[Web page edit records]

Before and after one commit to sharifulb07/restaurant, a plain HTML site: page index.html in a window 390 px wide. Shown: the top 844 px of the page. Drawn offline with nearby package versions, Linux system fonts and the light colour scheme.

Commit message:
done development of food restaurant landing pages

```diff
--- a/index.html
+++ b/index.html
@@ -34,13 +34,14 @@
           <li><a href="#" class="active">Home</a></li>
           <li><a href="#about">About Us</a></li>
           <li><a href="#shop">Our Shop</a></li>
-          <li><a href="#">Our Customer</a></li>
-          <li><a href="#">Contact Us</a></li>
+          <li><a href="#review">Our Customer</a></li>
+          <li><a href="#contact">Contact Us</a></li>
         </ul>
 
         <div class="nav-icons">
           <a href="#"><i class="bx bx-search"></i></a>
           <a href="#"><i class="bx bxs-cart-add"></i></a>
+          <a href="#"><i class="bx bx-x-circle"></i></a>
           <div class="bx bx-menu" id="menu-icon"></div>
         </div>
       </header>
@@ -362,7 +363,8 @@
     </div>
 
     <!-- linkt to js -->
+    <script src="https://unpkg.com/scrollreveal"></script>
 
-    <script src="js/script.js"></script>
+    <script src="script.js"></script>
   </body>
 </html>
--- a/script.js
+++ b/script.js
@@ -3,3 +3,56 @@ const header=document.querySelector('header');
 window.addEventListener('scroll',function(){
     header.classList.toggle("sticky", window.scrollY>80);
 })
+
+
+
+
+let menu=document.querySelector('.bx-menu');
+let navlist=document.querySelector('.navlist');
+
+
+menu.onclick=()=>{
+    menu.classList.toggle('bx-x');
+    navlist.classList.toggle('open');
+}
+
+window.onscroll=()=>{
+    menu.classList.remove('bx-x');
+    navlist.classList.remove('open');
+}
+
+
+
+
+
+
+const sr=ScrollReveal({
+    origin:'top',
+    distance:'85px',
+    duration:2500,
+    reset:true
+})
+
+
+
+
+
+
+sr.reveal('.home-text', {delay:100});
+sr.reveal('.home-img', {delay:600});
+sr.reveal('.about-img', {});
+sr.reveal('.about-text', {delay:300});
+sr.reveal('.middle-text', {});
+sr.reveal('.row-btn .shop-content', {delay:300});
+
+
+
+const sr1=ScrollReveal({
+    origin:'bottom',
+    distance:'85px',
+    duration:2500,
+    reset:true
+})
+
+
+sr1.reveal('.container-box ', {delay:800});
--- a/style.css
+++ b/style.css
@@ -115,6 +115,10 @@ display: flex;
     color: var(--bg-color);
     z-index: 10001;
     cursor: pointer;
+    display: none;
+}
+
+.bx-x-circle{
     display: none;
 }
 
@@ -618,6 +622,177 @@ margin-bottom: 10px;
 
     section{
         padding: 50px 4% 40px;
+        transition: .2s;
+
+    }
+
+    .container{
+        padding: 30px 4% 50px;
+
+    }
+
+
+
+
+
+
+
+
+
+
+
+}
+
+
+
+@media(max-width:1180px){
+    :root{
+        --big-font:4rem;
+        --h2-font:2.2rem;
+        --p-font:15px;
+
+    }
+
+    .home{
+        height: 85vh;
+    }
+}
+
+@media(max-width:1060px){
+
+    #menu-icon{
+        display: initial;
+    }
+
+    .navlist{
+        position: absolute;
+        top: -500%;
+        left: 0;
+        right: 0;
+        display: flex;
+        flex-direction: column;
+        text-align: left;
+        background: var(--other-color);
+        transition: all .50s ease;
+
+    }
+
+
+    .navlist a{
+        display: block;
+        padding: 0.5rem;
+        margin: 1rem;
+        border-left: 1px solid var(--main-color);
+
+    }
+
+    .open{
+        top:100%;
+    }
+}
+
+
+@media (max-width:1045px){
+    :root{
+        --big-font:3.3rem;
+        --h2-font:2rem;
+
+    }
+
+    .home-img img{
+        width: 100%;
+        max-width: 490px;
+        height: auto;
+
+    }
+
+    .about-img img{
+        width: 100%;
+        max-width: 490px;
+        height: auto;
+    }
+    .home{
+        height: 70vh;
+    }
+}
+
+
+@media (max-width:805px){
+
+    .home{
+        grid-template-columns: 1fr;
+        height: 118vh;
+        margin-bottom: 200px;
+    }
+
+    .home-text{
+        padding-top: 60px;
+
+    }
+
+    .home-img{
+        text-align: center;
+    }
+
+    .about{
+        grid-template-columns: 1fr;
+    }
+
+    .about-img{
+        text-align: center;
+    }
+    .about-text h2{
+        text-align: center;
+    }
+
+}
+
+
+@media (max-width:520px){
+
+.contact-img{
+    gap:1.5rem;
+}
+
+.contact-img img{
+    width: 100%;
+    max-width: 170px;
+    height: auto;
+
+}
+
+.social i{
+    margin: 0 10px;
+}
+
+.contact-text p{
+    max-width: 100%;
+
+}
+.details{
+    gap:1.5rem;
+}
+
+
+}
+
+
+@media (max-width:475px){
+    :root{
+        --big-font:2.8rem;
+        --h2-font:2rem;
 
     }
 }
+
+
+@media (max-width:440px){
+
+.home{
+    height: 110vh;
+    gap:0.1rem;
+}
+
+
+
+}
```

▶ WHAT IS BEING ASKED
Each record above is to be reproduced word for word.

▶ TASK OUTPUT
Before and after one commit to sharifulb07/restaurant, a plain HTML site: page index.html in a window 390 px wide. Shown: the top 844 px of the page. Drawn offline with nearby package versions, Linux system fonts and the light colour scheme.

Commit message:
done development of food restaurant landing pages

```diff
--- a/index.html
+++ b/index.html
@@ -34,13 +34,14 @@
           <li><a href="#" class="active">Home</a></li>
           <li><a href="#about">About Us</a></li>
           <li><a href="#shop">Our Shop</a></li>
-          <li><a href="#">Our Customer</a></li>
-          <li><a href="#">Contact Us</a></li>
+          <li><a href="#review">Our Customer</a></li>
+          <li><a href="#contact">Contact Us</a></li>
         </ul>
 
         <div class="nav-icons">
           <a href="#"><i class="bx bx-search"></i></a>
           <a href="#"><i class="bx bxs-cart-add"></i></a>
+          <a href="#"><i class="bx bx-x-circle"></i></a>
           <div class="bx bx-menu" id="menu-icon"></div>
         </div>
       </header>
@@ -362,7 +363,8 @@
     </div>
 
     <!-- linkt to js -->
+    <script src="https://unpkg.com/scrollreveal"></script>
 
-    <script src="js/script.js"></script>
+    <script src="script.js"></script>
   </body>
 </html>
--- a/script.js
+++ b/script.js
@@ -3,3 +3,56 @@ const header=document.querySelector('header');
 window.addEventListener('scroll',function(){
     header.classList.toggle("sticky", window.scrollY>80);
 })
+
+
+
+
+let menu=document.querySelector('.bx-menu');
+let navlist=document.querySelector('.navlist');
+
+
+menu.onclick=()=>{
+    menu.classList.toggle('bx-x');
+    navlist.classList.toggle('open');
+}
+
+window.onscroll=()=>{
+    menu.classList.remove('bx-x');
+    navlist.classList.remove('open');
+}
+
+
+
+
+
+
+const sr=ScrollReveal({
+    origin:'top',
+    distance:'85px',
+    duration:2500,
+    reset:true
+})
+
+
+
+
+
+
+sr.reveal('.home-text', {delay:100});
+sr.reveal('.home-img', {delay:600});
+sr.reveal('.about-img', {});
+sr.reveal('.about-text', {delay:300});
+sr.reveal('.middle-text', {});
+sr.reveal('.row-btn .shop-content', {delay:300});
+
+
+
+const sr1=ScrollReveal({
+    origin:'bottom',
+    distance:'85px',
+    duration:2500,
+    reset:true
+})
+
+
+sr1.reveal('.container-box ', {delay:800});
--- a/style.css
+++ b/style.css
@@ -115,6 +115,10 @@ display: flex;
     color: var(--bg-color);
     z-index: 10001;
     cursor: pointer;
+    display: none;
+}
+
+.bx-x-circle{
     display: none;
 }
 
@@ -618,6 +622,177 @@ margin-bottom: 10px;
 
     section{
         padding: 50px 4% 40px;
+        transition: .2s;
+
+    }
+
+    .container{
+        padding: 30px 4% 50px;
+
+    }
+
+
+
+
+
+
+
+
+
+
+
+}
+
+
+
+@media(max-width:1180px){
+    :root{
+        --big-font:4rem;
+        --h2-font:2.2rem;
+        --p-font:15px;
+
+    }
+
+    .home{
+        height: 85vh;
+    }
+}
+
+@media(max-width:1060px){
+
+    #menu-icon{
+        display: initial;
+    }
+
+    .navlist{
+        position: absolute;
+        top: -500%;
+        left: 0;
+        right: 0;
+        display: flex;
+        flex-direction: column;
+        text-align: left;
+        background: var(--other-color);
+        transition: all .50s ease;
+
+    }
+
+
+    .navlist a{
+        display: block;
+        padding: 0.5rem;
+        margin: 1rem;
+        border-left: 1px solid var(--main-color);
+
+    }
+
+    .open{
+        top:100%;
+    }
+}
+
+
+@media (max-width:1045px){
+    :root{
+        --big-font:3.3rem;
+        --h2-font:2rem;
+
+    }
+
+    .home-img img{
+        width: 100%;
+        max-width: 490px;
+        height: auto;
+
+    }
+
+    .about-img img{
+        width: 100%;
+        max-width: 490px;
+        height: auto;
+    }
+    .home{
+        height: 70vh;
+    }
+}
+
+
+@media (max-width:805px){
+
+    .home{
+        grid-template-columns: 1fr;
+        height: 118vh;
+        margin-bottom: 200px;
+    }
+
+    .home-text{
+        padding-top: 60px;
+
+    }
+
+    .home-img{
+        text-align: center;
+    }
+
+    .about{
+        grid-template-columns: 1fr;
+    }
+
+    .about-img{
+        text-align: center;
+    }
+    .about-text h2{
+        text-align: center;
+    }
+
+}
+
+
+@media (max-width:520px){
+
+.contact-img{
+    gap:1.5rem;
+}
+
+.contact-img img{
+    width: 100%;
+    max-width: 170px;
+    height: auto;
+
+}
+
+.social i{
+    margin: 0 10px;
+}
+
+.contact-text p{
+    max-width: 100%;
+
+}
+.details{
+    gap:1.5rem;
+}
+
+
+}
+
+
+@media (max-width:475px){
+    :root{
+        --big-font:2.8rem;
+        --h2-font:2rem;
 
     }
 }
+
+
+@media (max-width:440px){
+
+.home{
+    height: 110vh;
+    gap:0.1rem;
+}
+
+
+
+}
```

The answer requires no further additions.